July 31, 2014
Gov’t upholds willingness to keep paying
In an 18-page petitioner’s reply brief filed in the United States Supreme Court, the government laid its cards on the table, asking the tribunal that the pivotal pari passu case involving holdout bondholders demanding full repayment of debt from the 2001 crisis — namely Paul Singer’s Elliot NML Capital — be reviewed and reversed by the New York Court of Appeals.
The government argued that “New York’s highest court, not the Second Circuit, should have the final say regarding whether to disrupt settled market understandings of this widespread provision.”
Cleary Gottlieb Steen & Hamilton, the law firm that represents Argentina, held out as long as possible to issue the brief.
Briefs of amici curiae, or documents in support of either party, were filed from various parties, including the governments of Mexico, France, and Brazil, which suported Argentina’s position. On May 8, five former judges and one of George W. Bush’s former justice secretaries, Michael B. Mukasey, put forth an amicus in favour of NML Capital, which the government’s brief addressed.

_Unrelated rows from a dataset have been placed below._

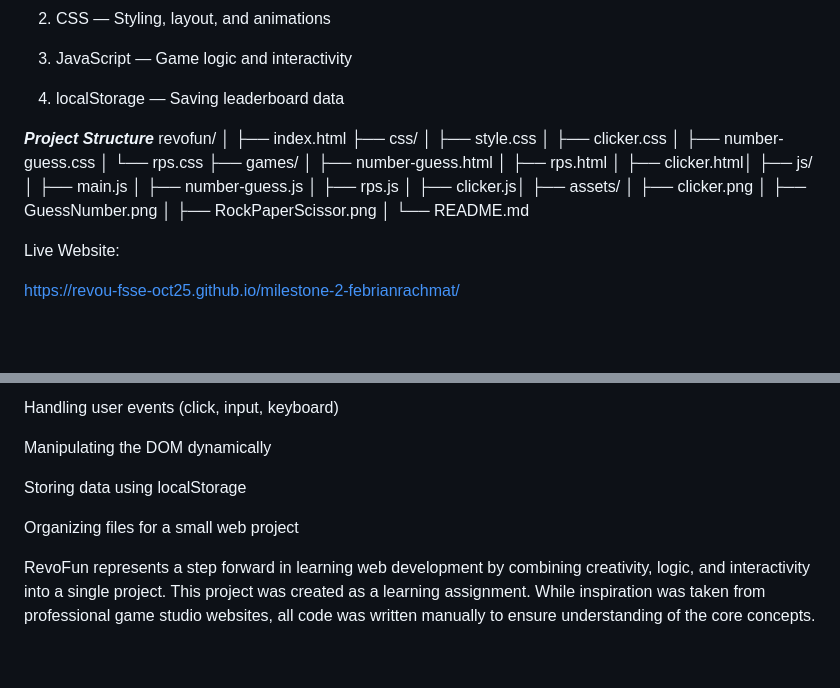
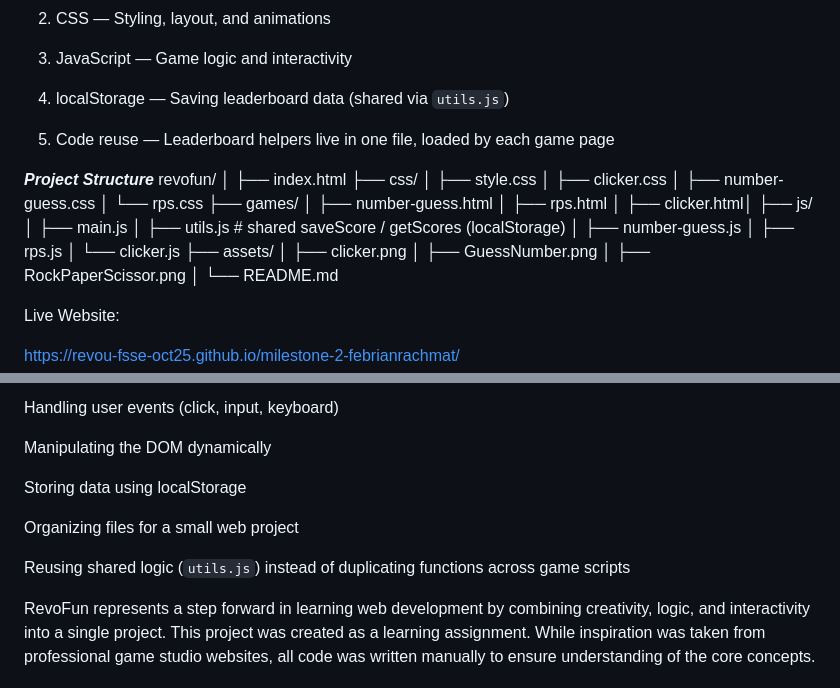
Before and after one commit to Revou-FSSE-Oct25/milestone-2-febrianrachmat, a Markdown page: README.md, 2 parts joined by grey strips. Rendered like a GitHub page; blank space fills up the shorter version.

Commit message:
docs: document utils.js shared leaderboard in README

```diff
--- a/README.md
+++ b/README.md
@@ -64,7 +64,9 @@ _Technologies Used_
 
 3. JavaScript — Game logic and interactivity
 
-4. localStorage — Saving leaderboard data
+4. localStorage — Saving leaderboard data (shared via `utils.js`)
+
+5. Code reuse — Leaderboard helpers live in one file, loaded by each game page
 
 **_Project Structure_**
 revofun/
@@ -81,9 +83,10 @@ revofun/
 │ ├── clicker.html│
 ├── js/
 │ ├── main.js
+│ ├── utils.js          # shared saveScore / getScores (localStorage)
 │ ├── number-guess.js
 │ ├── rps.js
-│ ├── clicker.js│
+│ └── clicker.js
 ├── assets/
 │ ├── clicker.png
 │ ├── GuessNumber.png
@@ -113,6 +116,8 @@ Storing data using localStorage
 
 Organizing files for a small web project
 
+Reusing shared logic (`utils.js`) instead of duplicating functions across game scripts
+
 RevoFun represents a step forward in learning web development by combining creativity, logic, and interactivity into a single project.
 This project was created as a learning assignment.
 While inspiration was taken from professional game studio websites, all code was written manually to ensure understanding of the core concepts.
```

The pari passu clause, meaning the equal treatment of all bondholders over time, has been interpreted by the lower courts as requiring Argentina to pay NML Capital all that it is owed — some US$1.33 billion — if any payment is made to the bondholders that accepted significant haircuts in their debts as part of the 2005 and 2010 restructurings.
In 2005 and 2010, 92 percent of bondholders’ debt was restructured, with NML Capital falling under the eight percent that persist in huffing and puffing for the full sum.
The full sum, Argentina contends, would actually rise to US$15 billion due to the interests accrued while restructured bondholders have been paid back.
Citing several of the amici briefs in its favour, the document, to which the Herald had access, outlines the “utmost importance to the international order and global impact” of the ruling, as it would set a precedent for debt issuance and restructuring in the future.
The government’s lawyers cite Nobel laureate and economist Josef Stiglitz in arguing that “because no sovereign bankruptcy regime exists, voluntarily restructuring is critical for nations in crisis to obtain some fresh start while also protecting creditors.”
There are three options for the Supreme Court: to hear the case, to reject the case or ask the opinion of Attorney General Eric Holder, Marco Schnabl, from Skadden, Arps, Slate, Meagher & Flom, which represented the Puente brokerage investment banking company in its amicus submission, told the Herald. Puente was the only Argentine firm that filed an amicus brief in favour of the country.
The latter option would kick the ball forward, giving the government more time to assess its options and accomodate financially in case of a negative ruling.
If the court agrees to hear the case, “we can expect oral arguments in the Supreme Court in December or November, in general terms, and a ruling in March, 2015,” he said.
In the third scenario, “I would expect the attorney general to pronounce himself in November or December, and the court would decide on reviewing the case or not in January or February, 2015. If it grants the review, statements in court would come in November or December of 2015, and a ruling in 2016,” Schnabl said.
There is also a fourth option, that the Supreme Court will send the case back to a lower court if justices believe that a parallel case on whether holdout hedge funds can access information on Argentine assets affects the pari passu decision. That otucome is seen as unlikely.
Willing to pay
Regarding the argument by holdouts that Argentina would not pay in case of an adverse ruling, the brief retorted: “That claim is wrong.”
“To be clear, absent relief Argentina will comply with the orders under review,” the lawyers wrote, warning that “given Argentina’s inability to pay the holdouts in full — what would amount to US$15 billion — while also servicing its performing debts, compliance will force the country to face a serious and imminent risk of default, with grave ramifications for Argentina, the exchange bondholders, and the capital markets.”
This may signal a willingness by the government to face a default if the opinon is not reversed.
World Cup fever
According to SCOTUSblog, a reliable US news portal, the case has been “distributed for conference” on June 12, meaning that a decision could be made public that same day or the following Monday.
The date is unverifable, Schnabl told the Herald, but “a decision will be divulged by mid-June or the end of June, because the court almost always clears up its schedule before breaking up for the summer.”
There is another conference scheduled for June 26, meaning that the case’s treatment on June 12 is not a given.
In the unlikely case of no developments by July 1, both parties would have to wait until the start of the next term for the court in October. No one should hold their breath.
“The supreme court reviews some 1.5 percent of all cases brought before it. Even if we assumed that the Argentine case is 10 times as ‘interesting’ to the justices than the average case, this only raises the probability of review to 15 percent, which still makes the odds of a review very unlikely,” Schnabl concluded.@franma1990